I’m replaying GreedFall because – whee! DLC! – and I’m as impressed now as I was at my first playthrough, at the naming of things and places and people in that world.
Teer Fradee, or Tír Fradí depending on where in the game it appears 1, Sérène, De Sardet, The Coin Guard. All of it works within that world and on some occasions it brings a smile to my face – the mercenary Coin Guard is one such example. On some occasions it recalls a history of colonisation and conquering, and to hell with it, like the aptly named governor for the Congregation of Merchants (also brilliant), Constantine.
Hikmet, Thélème, the religion, the prophet Matheus, the callbacks to puritanism and how well all of it seems to fit the world of GreedFall brings home the point I’m trying to make: how utterly important it is to name things well when building a world.
Compare councillor Courcillion with Drizzt Do Urden and consider why so many names in a game like Dungeons and Dragons are completely impossible to pronounce. Or at least they take effort. I don’t think I’ve ever been in a session where people can intuitively spell the names of NPCs appearing in any bought D&D campaign. And please tell me how many NPCs have introduced themselves with “hello, my name is… erh… I don’t know how to pronounce this…”
Names are important, and that’s not just me quoting Ged (or Sparrowhawk) from Earthsea. Names are important because they set the tone. Names are important because they can help tell the story. Hawke. Not a docile hero, doing what they’re told. Shepard, a person that – deep down – will do the right thing and guide people, despite their stupidity.

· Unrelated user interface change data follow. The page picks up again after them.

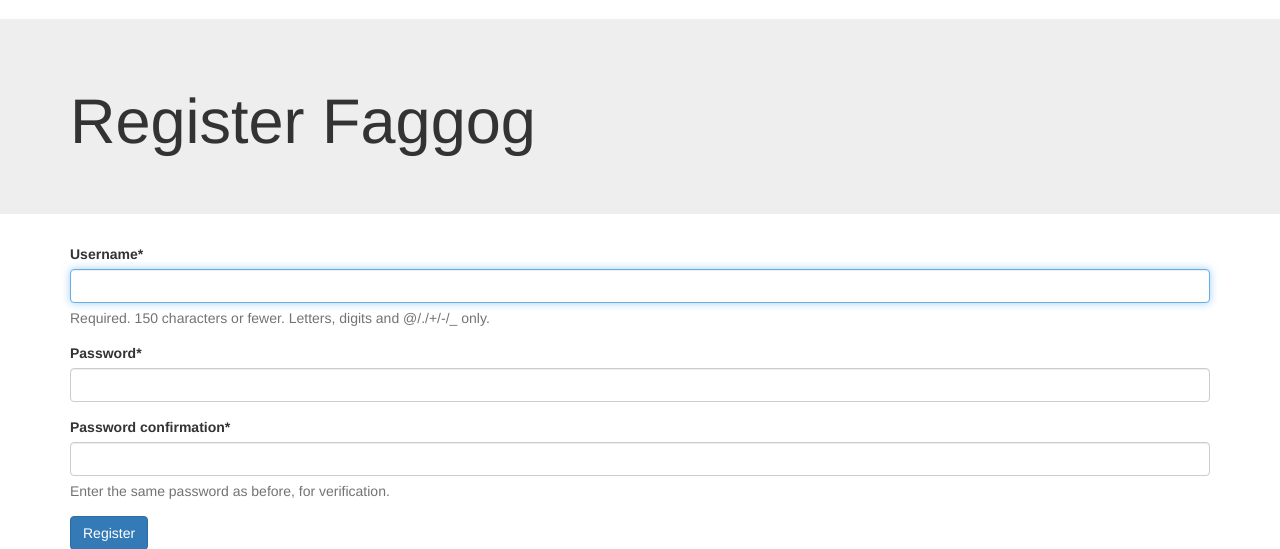
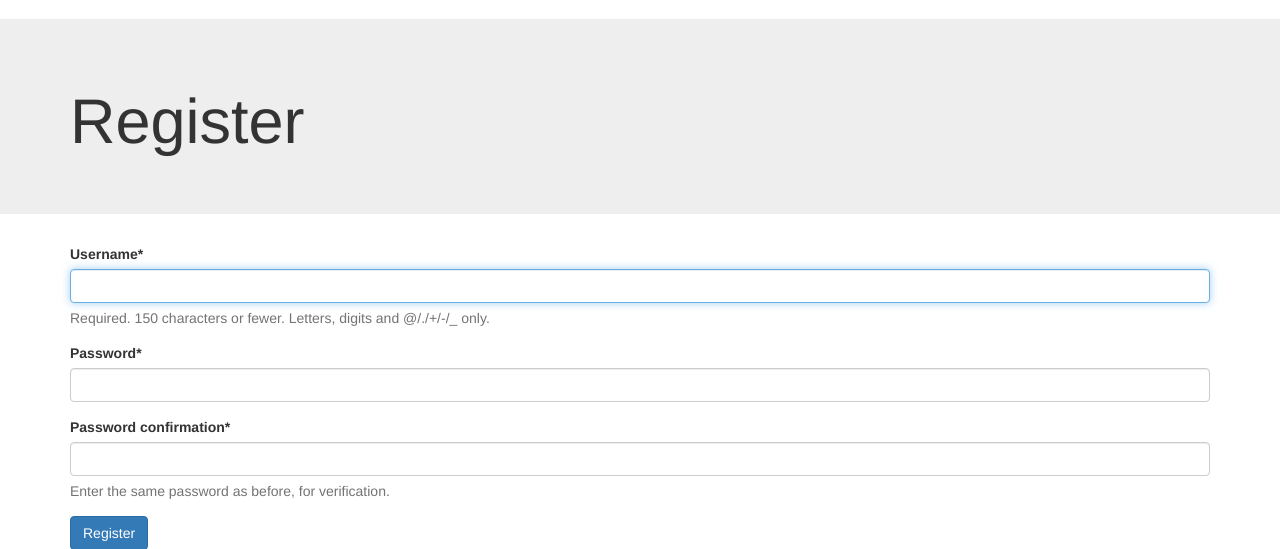
Before and after one commit to derikn/training, a Django app: page /register/ in a window 1280 px wide. Shown: the part 51-600 px from the top of the page. Run offline with Django 3.2, Linux system fonts and the light colour scheme; some libraries are stand-ins or nearby versions.

```diff
--- a/login/templates/signup.html
+++ b/login/templates/signup.html
@@ -3,7 +3,7 @@
 
 {% block title %} Register | {{block.super}} {% endblock %}
 
-{% block headline %} <h1> Register Faggog </h1> {% endblock %}
+{% block headline %} <h1> Register </h1> {% endblock %}
 
 {% block content %}
 	{% crispy form %}
```
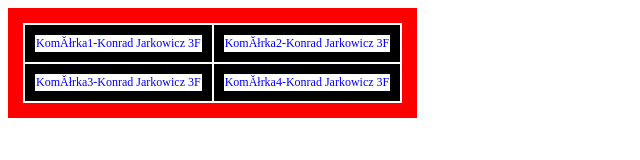
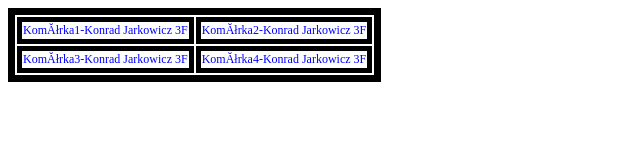
Before and after one commit to KonradJarkowicz/CSS, a plain HTML site: page zadanie75_jarkowicz.html in a window 1280 px wide. Shown: the whole page, without its empty margins (0-640 px from the left). Drawn offline with Linux system fonts and the light colour scheme.

Commit message:
Update zadanie75_jarkowicz.html

```diff
--- a/zadanie75_jarkowicz.html
+++ b/zadanie75_jarkowicz.html
@@ -5,12 +5,12 @@
   <body>
     <style>
       table {
-border: 15px red solid;
+border: 7px black solid;
 color: blue;
 font-size: 12px;
 }
 td{
-border: 10px black solid;
+border: 5px black solid;
 }
 
 td .komorka1{
```
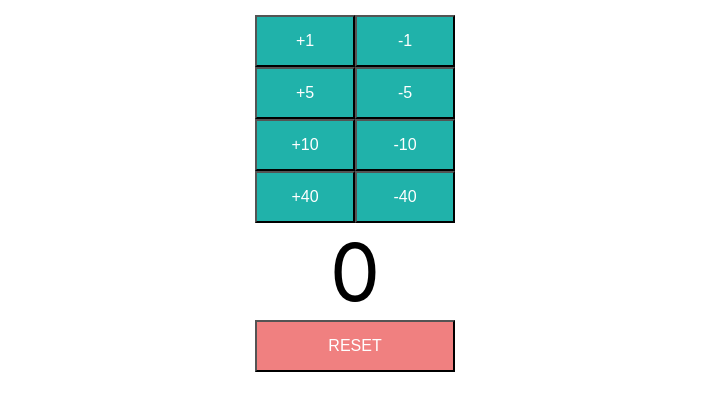
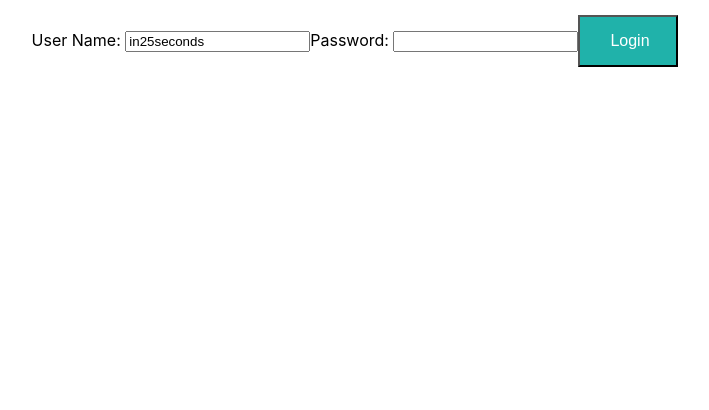
Before and after one commit to jsrestrepom/reactjs-base-app, a React (Create React App) app in the folder todo-app/: page / in a window 1280 px wide. Shown: the top 410 px of the page, without its empty margins (285-994 px from the left). Built offline with nearby package versions, Linux system fonts and the light colour scheme.

Commit message:
Creating todo app, adding the login component with a general handler change function.

```diff
--- a/todo-app/src/App.js
+++ b/todo-app/src/App.js
@@ -2,13 +2,15 @@
 import FirstComponent, { SecondComponent } from './components/learning-examples/FirstComponent';
 import ThirdComponent from './components/learning-examples/ThirdComponent';
 import Counter from './components/counter/Counter';
+import TodoApp from './components/todo/TodoApp';
 import './App.css';
 
 class App extends Component {
   render() {
     return (
       <div className="App">
-        <Counter></Counter>
+        {/*<Counter></Counter>*/ }
+        <TodoApp />
       </div>
     );
   }
--- /dev/null
+++ b/todo-app/src/components/todo/TodoApp.jsx
@@ -0,0 +1,45 @@
+import React, { Component } from 'react';
+
+
+class TodoApp extends Component {
+  render() {
+    return (
+      <div className="TodoApp">
+        <LoginComponent />
+      </div>
+    );
+  }
+}
+
+class LoginComponent extends Component {
+  constructor(props) {
+    super(props);
+
+    this.state = {
+      username: 'in25seconds',
+      password: '',
+    };
+
+    this.handleChange = this.handleChange.bind(this);
+  }
+
+  handleChange(event) {
+    console.log(event.target.name);
+    console.log(this.state);
+    this.setState({
+      [event.target.name]: event.target.value,
+    });
+  }
+
+  render() {
+    return (
+      <>
+        User Name: <input type="text" name="username" value={ this.state.username } onChange={ this.handleChange } />
+        Password: <input type="password" name="password" value={ this.state.password } onChange={ this.handleChange } />
+        <button>Login</button>
+      </>
+    );
+  }
+}
+
+export default TodoApp;
```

Names are important. Skip the z’s and the x’s. If you have a small hero that has a hard time sitting still, flitting from place to place? Name them something suitable, like Robin, or Peregrine. Are they pompous or full of their own self-importance and righteousness? Well, then maybe break out a z or an x for Ozymandias or Alexander, although Caligula works too. Unless you’ve heard Mary Beard talking about him and know that it means “little boot”.
Caligula does prove another point, though. That names can be imbued with power. Indiana Jones. What does that name tell you? Except that the last movie maybe shouldn’t have been made.
Find the right name. Make it pronounceable. Then maybe people won’t go “Hi, my name is… um… *garbled* uh… I don’t know how to say this..?”